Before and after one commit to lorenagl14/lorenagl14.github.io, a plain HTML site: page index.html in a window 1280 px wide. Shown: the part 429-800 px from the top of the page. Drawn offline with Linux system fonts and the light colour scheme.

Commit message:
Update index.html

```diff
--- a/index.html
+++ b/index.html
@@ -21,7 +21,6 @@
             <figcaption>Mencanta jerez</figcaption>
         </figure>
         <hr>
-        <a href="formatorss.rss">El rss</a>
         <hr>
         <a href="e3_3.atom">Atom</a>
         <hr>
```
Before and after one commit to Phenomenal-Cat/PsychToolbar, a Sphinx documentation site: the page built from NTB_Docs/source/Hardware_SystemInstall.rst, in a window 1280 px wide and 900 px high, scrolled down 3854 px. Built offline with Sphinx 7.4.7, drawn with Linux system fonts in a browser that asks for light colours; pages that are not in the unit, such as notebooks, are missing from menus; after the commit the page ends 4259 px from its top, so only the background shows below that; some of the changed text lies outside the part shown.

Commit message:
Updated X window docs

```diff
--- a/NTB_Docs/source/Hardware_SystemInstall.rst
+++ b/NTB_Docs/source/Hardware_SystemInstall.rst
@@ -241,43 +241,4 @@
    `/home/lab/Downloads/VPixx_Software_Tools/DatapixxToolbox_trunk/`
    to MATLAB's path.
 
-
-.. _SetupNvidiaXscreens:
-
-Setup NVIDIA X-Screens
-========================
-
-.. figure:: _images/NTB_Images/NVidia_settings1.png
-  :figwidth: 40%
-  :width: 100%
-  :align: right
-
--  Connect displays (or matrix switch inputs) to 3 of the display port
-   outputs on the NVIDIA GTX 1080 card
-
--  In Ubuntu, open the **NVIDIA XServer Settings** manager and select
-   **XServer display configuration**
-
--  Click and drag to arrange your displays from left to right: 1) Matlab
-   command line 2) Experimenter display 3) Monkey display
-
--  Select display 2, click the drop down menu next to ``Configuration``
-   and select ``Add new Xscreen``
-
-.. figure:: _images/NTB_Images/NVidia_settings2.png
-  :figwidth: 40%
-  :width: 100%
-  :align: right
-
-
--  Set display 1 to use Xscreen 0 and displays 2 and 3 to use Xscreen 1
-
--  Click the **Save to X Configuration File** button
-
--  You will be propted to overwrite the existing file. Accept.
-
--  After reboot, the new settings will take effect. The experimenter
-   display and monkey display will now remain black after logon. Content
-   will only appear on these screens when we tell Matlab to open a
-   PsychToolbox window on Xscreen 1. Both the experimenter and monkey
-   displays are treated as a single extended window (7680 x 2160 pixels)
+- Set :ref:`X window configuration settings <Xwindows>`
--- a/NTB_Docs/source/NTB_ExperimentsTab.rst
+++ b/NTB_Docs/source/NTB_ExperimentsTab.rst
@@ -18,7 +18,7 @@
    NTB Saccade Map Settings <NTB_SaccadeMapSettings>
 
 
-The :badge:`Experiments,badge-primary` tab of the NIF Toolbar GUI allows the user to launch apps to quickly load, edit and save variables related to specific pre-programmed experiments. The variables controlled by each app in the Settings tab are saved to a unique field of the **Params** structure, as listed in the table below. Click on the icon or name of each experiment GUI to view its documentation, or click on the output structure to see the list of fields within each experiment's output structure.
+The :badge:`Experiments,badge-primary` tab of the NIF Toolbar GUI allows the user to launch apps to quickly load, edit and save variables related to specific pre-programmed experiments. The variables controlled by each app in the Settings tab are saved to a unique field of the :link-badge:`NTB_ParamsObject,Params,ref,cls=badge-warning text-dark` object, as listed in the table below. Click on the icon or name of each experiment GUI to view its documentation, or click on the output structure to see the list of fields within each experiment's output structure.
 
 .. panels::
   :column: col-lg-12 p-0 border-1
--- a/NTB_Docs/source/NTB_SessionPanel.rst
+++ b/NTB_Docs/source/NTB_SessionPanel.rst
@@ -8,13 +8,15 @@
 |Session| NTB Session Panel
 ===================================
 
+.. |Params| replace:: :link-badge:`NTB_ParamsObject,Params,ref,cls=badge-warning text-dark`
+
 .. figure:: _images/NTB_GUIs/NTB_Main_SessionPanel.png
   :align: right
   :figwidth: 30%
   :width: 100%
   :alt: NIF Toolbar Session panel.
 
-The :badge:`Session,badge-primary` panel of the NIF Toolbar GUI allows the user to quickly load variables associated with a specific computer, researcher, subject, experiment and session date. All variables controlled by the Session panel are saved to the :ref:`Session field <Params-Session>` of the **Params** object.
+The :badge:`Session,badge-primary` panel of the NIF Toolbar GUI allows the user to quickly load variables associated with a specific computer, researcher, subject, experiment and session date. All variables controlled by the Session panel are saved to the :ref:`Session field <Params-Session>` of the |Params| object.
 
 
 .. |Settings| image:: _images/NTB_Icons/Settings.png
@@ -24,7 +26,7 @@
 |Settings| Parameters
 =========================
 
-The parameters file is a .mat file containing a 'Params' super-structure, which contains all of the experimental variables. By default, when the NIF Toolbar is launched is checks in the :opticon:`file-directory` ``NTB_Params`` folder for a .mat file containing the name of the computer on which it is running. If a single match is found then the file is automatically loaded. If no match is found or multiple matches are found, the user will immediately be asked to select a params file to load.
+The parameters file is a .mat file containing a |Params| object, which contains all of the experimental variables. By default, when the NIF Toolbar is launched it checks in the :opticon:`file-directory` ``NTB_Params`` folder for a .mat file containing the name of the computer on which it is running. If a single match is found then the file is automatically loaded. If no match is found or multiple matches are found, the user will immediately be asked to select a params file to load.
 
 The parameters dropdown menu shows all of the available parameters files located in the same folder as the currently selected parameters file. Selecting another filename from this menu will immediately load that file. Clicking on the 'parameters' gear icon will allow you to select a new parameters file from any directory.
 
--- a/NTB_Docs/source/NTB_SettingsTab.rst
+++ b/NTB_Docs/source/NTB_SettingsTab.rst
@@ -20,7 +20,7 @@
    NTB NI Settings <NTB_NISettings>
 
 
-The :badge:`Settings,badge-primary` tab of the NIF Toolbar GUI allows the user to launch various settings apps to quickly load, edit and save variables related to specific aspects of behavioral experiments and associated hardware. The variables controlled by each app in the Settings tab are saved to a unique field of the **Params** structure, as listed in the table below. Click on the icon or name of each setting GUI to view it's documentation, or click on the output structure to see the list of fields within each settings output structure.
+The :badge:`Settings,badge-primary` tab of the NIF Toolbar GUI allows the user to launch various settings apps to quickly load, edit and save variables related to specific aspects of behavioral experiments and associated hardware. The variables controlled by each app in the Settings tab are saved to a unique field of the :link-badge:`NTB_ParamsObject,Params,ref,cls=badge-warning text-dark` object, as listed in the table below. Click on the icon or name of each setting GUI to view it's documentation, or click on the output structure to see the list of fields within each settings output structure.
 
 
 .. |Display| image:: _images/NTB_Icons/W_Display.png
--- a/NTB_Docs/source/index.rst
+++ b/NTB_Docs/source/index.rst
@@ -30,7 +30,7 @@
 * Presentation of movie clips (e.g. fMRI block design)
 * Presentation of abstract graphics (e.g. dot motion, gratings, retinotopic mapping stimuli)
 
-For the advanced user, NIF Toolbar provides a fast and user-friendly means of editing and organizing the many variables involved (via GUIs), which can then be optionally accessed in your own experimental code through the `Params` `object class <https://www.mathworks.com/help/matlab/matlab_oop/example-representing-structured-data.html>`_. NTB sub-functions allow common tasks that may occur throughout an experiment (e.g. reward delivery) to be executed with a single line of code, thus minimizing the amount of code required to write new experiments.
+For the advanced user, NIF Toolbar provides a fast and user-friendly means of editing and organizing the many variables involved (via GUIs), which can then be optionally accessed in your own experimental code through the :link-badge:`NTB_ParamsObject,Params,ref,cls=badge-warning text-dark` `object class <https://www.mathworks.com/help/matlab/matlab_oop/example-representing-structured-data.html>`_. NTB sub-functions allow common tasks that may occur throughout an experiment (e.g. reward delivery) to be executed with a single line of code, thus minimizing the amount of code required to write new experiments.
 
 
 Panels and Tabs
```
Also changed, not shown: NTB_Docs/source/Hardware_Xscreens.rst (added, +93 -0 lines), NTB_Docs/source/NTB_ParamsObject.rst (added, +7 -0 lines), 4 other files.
· · · ·
What you are asked to do - Only the lines with the string "single" are wanted; pick them out of the records above and copy them.

Answer box -
-   displays are treated as a single extended window (7680 x 2160 pixels)
-The parameters file is a .mat file containing a 'Params' super-structure, which contains all of the experimental variables. By default, when the NIF Toolbar is launched is checks in the :opticon:`file-directory` ``NTB_Params`` folder for a .mat file containing the name of the computer on which it is running. If a single match is found then the file is automatically loaded. If no match is found or multiple matches are found, the user will immediately be asked to select a params file to load.
+The parameters file is a .mat file containing a |Params| object, which contains all of the experimental variables. By default, when the NIF Toolbar is launched it checks in the :opticon:`file-directory` ``NTB_Params`` folder for a .mat file containing the name of the computer on which it is running. If a single match is found then the file is automatically loaded. If no match is found or multiple matches are found, the user will immediately be asked to select a params file to load.
-For the advanced user, NIF Toolbar provides a fast and user-friendly means of editing and organizing the many variables involved (via GUIs), which can then be optionally accessed in your own experimental code through the `Params` `object class <https://www.mathworks.com/help/matlab/matlab_oop/example-representing-structured-data.html>`_. NTB sub-functions allow common tasks that may occur throughout an experiment (e.g. reward delivery) to be executed with a single line of code, thus minimizing the amount of code required to write new experiments.
+For the advanced user, NIF Toolbar provides a fast and user-friendly means of editing and organizing the many variables involved (via GUIs), which can then be optionally accessed in your own experimental code through the :link-badge:`NTB_ParamsObject,Params,ref,cls=badge-warning text-dark` `object class <https://www.mathworks.com/help/matlab/matlab_oop/example-representing-structured-data.html>`_. NTB sub-functions allow common tasks that may occur throughout an experiment (e.g. reward delivery) to be executed with a single line of code, thus minimizing the amount of code required to write new experiments.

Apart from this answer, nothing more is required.